*WORK ORDER:* For the data that follows, state how many lines hold the string "Base", giving the number by itself.
RECORD EXCERPTS START
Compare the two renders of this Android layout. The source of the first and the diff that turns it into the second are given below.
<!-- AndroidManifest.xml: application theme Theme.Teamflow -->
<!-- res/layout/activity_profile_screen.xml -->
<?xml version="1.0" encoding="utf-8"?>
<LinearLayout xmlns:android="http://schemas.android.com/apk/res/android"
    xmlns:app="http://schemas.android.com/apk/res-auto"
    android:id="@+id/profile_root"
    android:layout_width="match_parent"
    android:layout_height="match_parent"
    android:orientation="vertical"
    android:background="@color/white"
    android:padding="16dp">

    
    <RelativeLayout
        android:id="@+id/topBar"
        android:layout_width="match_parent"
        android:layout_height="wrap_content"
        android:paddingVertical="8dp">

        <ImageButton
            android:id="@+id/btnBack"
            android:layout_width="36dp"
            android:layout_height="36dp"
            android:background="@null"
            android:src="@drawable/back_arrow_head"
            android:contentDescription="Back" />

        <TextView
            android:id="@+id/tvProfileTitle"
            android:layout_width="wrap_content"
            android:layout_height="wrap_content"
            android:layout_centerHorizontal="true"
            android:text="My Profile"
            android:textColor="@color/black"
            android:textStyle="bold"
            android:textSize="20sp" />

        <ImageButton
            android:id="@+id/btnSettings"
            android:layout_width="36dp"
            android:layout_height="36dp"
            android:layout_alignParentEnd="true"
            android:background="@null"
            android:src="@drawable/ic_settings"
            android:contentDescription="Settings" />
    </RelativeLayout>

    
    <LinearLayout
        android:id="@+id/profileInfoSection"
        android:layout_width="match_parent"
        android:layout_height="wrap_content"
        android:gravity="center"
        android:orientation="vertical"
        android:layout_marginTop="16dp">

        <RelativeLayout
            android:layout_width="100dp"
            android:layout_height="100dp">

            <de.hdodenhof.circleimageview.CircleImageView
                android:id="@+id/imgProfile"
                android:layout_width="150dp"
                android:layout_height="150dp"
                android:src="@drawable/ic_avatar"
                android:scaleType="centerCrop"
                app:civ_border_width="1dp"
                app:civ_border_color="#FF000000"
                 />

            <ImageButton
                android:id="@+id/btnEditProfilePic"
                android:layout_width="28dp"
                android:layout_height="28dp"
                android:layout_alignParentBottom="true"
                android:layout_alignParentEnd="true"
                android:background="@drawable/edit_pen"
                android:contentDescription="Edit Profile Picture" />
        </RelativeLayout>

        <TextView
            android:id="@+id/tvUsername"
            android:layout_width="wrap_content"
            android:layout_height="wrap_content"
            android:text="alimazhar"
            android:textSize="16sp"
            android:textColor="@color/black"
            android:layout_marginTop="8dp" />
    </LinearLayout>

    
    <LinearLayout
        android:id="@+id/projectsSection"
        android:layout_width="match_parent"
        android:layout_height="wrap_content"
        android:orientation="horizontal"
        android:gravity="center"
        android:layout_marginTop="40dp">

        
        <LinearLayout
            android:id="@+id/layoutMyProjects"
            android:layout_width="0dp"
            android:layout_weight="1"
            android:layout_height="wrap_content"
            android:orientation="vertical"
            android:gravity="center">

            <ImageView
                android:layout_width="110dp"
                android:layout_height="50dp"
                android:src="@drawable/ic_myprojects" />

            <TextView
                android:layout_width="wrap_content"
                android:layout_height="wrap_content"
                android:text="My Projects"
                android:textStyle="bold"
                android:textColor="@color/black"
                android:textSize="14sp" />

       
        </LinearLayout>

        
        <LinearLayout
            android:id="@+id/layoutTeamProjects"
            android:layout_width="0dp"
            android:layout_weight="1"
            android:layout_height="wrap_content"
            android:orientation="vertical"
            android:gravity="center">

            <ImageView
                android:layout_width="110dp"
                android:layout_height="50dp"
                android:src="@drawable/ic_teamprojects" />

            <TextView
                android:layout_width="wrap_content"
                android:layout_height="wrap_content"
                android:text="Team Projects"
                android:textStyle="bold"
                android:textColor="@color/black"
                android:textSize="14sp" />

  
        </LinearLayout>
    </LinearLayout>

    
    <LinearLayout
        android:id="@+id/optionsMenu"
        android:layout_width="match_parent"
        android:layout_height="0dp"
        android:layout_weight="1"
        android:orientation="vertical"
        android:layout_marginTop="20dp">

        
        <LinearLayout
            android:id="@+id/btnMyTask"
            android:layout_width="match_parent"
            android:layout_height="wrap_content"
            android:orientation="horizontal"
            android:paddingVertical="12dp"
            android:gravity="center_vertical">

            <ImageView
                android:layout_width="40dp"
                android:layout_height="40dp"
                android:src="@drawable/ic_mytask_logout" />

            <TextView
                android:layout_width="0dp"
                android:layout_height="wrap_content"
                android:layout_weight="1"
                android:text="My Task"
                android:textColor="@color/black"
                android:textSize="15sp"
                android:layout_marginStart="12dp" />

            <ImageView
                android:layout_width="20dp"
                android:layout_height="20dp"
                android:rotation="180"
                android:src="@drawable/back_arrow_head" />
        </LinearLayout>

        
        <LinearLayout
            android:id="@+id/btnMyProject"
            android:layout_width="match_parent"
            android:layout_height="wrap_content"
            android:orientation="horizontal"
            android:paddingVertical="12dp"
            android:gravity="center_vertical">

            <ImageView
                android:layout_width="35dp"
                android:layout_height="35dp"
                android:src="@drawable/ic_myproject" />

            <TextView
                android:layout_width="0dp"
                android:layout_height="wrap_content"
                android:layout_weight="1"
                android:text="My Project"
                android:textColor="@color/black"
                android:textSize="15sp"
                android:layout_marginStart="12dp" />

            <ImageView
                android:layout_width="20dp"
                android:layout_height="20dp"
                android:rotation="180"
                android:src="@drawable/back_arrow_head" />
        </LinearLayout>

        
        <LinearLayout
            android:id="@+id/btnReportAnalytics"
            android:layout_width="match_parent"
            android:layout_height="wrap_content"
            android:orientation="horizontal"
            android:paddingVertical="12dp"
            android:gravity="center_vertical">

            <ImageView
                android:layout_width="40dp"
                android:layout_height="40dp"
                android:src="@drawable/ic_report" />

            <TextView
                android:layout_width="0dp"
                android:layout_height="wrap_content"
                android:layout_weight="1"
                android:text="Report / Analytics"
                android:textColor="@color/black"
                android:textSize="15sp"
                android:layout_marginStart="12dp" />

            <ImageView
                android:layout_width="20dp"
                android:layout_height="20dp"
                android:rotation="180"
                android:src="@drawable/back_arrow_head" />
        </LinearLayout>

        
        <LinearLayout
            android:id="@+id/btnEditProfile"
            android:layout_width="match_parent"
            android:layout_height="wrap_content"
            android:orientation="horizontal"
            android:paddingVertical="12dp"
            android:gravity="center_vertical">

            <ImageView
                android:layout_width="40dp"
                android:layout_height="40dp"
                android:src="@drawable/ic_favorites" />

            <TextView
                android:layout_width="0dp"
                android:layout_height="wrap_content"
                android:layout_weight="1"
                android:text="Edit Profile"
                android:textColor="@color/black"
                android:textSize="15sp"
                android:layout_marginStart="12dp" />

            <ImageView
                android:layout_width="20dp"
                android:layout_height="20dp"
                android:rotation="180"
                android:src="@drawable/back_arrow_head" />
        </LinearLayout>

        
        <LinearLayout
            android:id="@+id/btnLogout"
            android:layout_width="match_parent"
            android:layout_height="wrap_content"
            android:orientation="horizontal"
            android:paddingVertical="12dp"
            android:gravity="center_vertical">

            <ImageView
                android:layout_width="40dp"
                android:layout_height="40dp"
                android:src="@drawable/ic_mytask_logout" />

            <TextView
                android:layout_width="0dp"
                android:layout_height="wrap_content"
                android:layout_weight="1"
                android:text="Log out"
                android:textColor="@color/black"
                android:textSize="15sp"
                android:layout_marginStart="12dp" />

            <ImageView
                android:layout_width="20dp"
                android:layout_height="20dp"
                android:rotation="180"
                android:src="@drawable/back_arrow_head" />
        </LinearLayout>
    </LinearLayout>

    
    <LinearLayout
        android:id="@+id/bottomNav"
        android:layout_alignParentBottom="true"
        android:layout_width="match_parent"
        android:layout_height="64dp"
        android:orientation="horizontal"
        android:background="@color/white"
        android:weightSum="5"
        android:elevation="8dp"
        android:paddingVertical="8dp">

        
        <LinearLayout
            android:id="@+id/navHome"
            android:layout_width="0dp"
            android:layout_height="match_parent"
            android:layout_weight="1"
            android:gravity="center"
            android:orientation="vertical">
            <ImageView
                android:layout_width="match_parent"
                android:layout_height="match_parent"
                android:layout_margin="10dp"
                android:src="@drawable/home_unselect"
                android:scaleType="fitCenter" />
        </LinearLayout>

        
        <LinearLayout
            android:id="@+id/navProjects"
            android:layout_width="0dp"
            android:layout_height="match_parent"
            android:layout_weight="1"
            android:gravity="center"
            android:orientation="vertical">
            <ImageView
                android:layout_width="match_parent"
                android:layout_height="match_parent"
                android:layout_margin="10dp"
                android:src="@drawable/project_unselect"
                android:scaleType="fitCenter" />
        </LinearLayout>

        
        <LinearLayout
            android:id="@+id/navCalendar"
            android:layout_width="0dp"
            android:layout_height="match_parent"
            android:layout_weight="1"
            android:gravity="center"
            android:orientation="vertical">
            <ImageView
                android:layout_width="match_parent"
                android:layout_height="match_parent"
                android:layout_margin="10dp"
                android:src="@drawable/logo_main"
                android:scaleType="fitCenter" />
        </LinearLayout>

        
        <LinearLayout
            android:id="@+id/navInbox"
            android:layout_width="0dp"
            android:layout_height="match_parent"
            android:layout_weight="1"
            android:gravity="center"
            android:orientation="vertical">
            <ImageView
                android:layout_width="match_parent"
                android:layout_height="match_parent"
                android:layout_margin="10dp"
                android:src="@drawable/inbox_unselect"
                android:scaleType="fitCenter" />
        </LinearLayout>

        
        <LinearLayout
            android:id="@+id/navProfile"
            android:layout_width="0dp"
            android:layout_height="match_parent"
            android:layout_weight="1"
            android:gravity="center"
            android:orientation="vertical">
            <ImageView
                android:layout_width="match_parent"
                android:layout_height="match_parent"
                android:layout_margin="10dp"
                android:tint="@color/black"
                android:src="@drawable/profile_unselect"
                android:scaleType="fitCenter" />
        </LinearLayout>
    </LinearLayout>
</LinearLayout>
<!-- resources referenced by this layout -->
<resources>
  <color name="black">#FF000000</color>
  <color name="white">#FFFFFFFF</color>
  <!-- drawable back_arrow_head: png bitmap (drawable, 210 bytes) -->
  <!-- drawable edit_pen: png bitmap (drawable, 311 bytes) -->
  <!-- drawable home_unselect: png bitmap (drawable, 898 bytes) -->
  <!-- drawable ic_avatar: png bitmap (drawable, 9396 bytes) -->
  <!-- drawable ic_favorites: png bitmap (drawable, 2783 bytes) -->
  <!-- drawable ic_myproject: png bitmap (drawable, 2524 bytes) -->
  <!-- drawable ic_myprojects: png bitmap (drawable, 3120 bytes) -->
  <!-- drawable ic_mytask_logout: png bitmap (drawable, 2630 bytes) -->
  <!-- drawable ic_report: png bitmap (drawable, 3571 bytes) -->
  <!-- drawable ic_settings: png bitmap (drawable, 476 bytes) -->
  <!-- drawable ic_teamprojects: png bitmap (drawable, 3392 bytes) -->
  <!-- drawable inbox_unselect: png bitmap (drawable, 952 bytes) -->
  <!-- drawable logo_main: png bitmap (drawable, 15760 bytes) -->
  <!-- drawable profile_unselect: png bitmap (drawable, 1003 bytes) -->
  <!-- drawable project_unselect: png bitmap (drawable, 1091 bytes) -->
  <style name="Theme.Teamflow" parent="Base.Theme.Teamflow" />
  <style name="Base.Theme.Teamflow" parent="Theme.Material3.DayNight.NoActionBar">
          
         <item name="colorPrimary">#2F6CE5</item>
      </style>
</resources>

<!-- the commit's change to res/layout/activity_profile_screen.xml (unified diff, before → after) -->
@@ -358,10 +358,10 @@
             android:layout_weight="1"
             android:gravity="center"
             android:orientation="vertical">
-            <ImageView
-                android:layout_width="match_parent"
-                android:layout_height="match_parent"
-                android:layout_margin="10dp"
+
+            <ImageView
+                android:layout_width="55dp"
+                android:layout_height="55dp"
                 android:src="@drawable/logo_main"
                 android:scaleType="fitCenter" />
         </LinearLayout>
RECORD EXCERPTS END
*ANSWER TO THE EXERCISE:* 2